(MATERIAL FOR THIS TASK Opens)

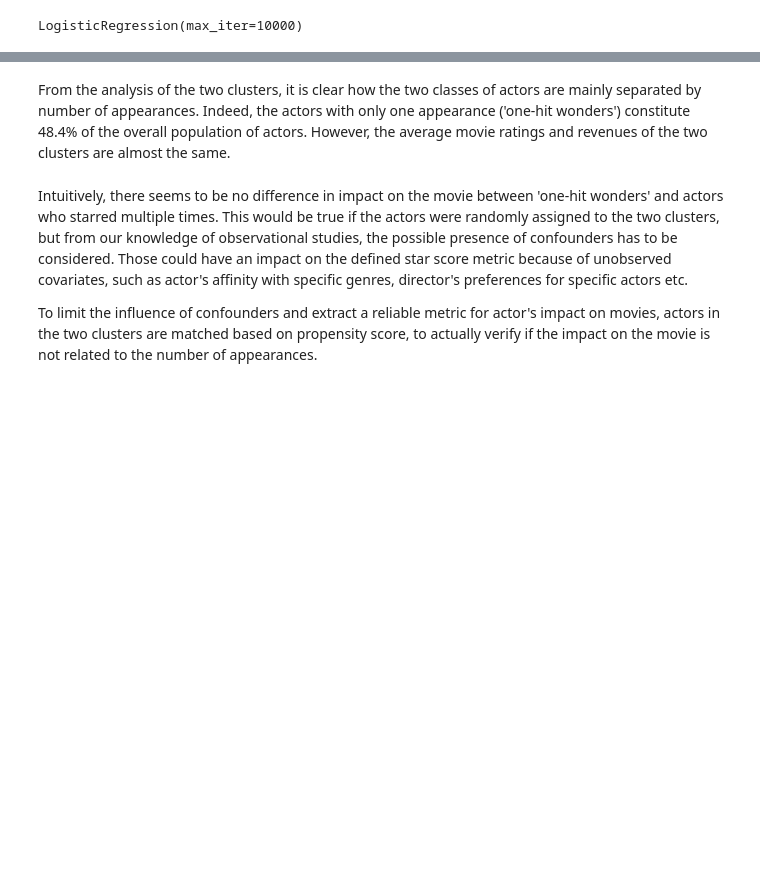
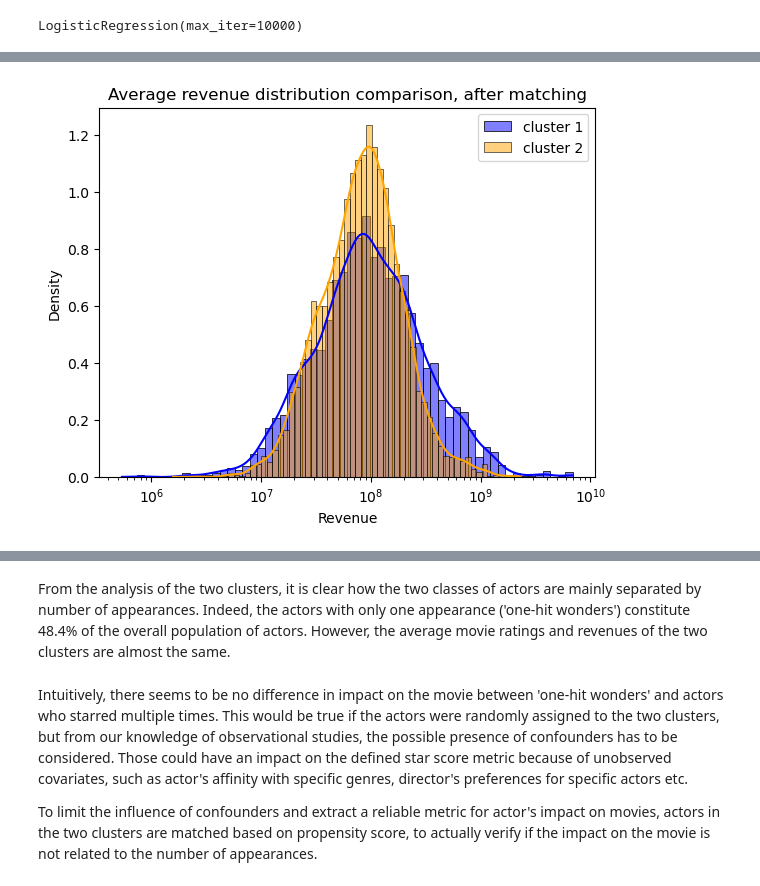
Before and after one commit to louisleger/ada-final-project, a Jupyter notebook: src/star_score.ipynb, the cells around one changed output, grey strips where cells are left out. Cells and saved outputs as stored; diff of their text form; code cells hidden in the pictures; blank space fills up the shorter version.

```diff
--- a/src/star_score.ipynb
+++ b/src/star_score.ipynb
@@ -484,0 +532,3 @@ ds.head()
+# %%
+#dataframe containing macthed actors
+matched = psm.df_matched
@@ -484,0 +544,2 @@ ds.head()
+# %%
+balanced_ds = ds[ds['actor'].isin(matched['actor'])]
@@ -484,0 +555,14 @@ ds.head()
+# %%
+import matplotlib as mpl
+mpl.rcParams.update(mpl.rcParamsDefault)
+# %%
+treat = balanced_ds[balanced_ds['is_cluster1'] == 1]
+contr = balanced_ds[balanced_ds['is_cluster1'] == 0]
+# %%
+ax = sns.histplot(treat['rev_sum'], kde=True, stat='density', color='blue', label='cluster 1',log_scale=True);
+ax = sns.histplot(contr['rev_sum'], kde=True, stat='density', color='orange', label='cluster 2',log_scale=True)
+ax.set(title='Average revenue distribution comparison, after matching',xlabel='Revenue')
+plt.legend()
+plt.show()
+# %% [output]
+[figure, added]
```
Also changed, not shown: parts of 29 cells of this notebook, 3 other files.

(MATERIAL FOR THIS TASK Closes)

▸ EXERCISE PROMPT: Copy out every line in the records where the word "head" is found.

▸ RESULT OF THE EXERCISE:
@@ -484,0 +532,3 @@ ds.head()
@@ -484,0 +544,2 @@ ds.head()
@@ -484,0 +555,14 @@ ds.head()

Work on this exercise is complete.